I feel like the answer to that should be always and never. I’ve wanted to be a writer since I was a little girl, but I never had the nerve to pursue it. When I started writing more seriously a few years ago and decided to make a real effort to get published I was pretty sure it wouldn’t happen. The odds are so astronomical. During the submission process it seemed like it was eternal blur of rejections, compliments, near misses---then I started getting offers. It felt surreal. When you’ve wanted something that much, for so long and you finally get it, it’s hard to accept it’s actually happened. Now I’ve signed eight contracts in the past seventeen months. It still feels surreal. I’ve got four novels and a short story out and another three being published in the next year. I guess I should start considering myself a real writer now, eh? I’ll work on that.
Do you write full-time? If so, what's your work day like? If not, what do you do other than write and how do you find time to write?
I do write full-time, although I have several family and volunteer obligations that take up a lot of my time.
My work day starts as soon as I wake up and goes until the second I crawl into bed. My desk is in the middle of my kitchen so I can answer the phone, pay bills, cook dinner, get the door, answer homework questions, feed the cats or load the dishwasher all without going more than twenty feet from my laptop. That’s usually how it is, too. Me up and down and back and forth writing and doing other things all at once.
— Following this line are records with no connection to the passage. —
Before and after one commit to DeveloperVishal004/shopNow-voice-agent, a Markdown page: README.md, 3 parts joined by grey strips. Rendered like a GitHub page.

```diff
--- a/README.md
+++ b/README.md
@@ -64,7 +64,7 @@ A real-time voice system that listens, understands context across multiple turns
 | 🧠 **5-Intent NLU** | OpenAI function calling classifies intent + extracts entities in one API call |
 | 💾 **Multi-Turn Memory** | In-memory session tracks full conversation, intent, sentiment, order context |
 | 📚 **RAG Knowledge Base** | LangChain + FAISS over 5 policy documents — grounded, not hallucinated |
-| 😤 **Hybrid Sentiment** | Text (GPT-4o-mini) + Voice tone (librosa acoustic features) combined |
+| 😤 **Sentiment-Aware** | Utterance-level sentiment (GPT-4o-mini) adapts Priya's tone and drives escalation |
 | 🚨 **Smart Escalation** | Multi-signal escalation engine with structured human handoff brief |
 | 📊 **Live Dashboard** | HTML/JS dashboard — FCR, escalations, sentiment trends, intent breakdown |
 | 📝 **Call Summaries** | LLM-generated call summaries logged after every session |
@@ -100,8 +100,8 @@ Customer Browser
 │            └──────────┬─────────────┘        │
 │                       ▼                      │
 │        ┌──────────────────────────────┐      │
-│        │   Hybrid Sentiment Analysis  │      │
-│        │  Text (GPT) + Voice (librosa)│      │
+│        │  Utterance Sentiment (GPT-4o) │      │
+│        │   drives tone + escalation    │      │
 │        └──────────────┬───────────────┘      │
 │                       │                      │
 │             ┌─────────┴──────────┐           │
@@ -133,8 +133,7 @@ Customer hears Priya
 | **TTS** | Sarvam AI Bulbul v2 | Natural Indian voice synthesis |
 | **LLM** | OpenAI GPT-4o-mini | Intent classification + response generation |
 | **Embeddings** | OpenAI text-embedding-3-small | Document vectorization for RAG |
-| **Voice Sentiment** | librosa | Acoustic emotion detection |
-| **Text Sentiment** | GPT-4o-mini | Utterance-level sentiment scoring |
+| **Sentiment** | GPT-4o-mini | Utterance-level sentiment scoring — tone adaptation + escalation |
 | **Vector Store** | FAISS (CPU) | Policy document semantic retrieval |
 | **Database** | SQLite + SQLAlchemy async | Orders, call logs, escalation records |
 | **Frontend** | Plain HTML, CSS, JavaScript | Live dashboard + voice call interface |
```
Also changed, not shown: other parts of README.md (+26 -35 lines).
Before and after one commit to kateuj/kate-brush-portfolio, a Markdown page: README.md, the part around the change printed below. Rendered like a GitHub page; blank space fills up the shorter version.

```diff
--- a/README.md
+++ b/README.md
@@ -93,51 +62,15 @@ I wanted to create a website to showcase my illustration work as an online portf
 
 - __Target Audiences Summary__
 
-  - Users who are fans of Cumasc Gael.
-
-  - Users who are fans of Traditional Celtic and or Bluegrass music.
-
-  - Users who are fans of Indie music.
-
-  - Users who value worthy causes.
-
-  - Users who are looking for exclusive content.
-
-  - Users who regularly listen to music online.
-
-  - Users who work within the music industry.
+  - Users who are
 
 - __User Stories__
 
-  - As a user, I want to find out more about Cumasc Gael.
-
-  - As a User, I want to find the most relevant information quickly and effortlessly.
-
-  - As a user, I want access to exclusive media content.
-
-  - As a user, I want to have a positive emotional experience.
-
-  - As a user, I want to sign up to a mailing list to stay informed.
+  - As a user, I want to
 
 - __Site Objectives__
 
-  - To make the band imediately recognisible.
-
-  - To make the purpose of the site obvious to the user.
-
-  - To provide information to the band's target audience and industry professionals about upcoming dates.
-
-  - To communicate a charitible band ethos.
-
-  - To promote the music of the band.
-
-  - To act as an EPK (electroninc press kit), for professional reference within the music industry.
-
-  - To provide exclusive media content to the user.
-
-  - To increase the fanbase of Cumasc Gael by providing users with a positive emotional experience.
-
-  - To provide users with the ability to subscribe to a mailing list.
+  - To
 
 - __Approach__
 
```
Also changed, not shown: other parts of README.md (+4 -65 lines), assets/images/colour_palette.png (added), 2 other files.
Before I got published I split my time between writing and researching agents, publishers and writing websites. Now that I have books out I have to juggle writing new projects, editing upcoming releases, blogging about a variety of things, doing promotional work and, my favorite, interacting with readers and other writers. It’s been an unexpected perk that I’ve met so many amazing people since I embarked on this whole writing journey. I’m very thankful for all the new friends I’ve made along the way. I never would have thought my fictional characters would have introduced me to so many awesome real life people, but they have. And I’m looking forward to continuing to meet more.
What would you say is your interesting writing quirk?
I won’t/can’t name characters with the same first name of someone I know personally. I associate names and people very strongly, and I have a rule about never ever basing my fictional characters on anyone I know in real life. It’s a pet peeve of mine when people ask “Ohhh, is that character really so-and-so?” or “Which character am I?” so I make sure I can completely honestly say “No, the character’s not based on you or anyone else.” It can make choosing names tricky, though. It’s surprising how there are some common names (like Daniel) that I can still use. I’ve known a few Dan’s and a Danny, but never a Daniel. So I made one up.
As a child, what did you want to be when you grew up?
I wanted to be a writer. Then I wanted to be a psychologist. Then I wanted to be a film maker. I became a hand drawn animator, a clinical social worker and, finally, a writer, in that order. I think I’ll stick with writing. Like most first loves writing holds a special place in my heart.
Anything additional you want to share with the readers?
As I said, the biggest, most unexpected surprise that’s come from writing is all the wonderful people I’ve met. I love getting to know my readers so please, stop by my blog, or chat with me on Twitter, or leave me a review someplace if you read my books. I look forward to hearing from you!
Readers, Karen will award the winner's choice of a backlist e-book to one commenter at every stop, and a grand prize of a $20 Amazon GC will be awarded to one randomly drawn commenter at the end of the tour. To be entered, leave an e-mail with a comment below. And if you want more chances to win, you can follow her tour and comment at other stops.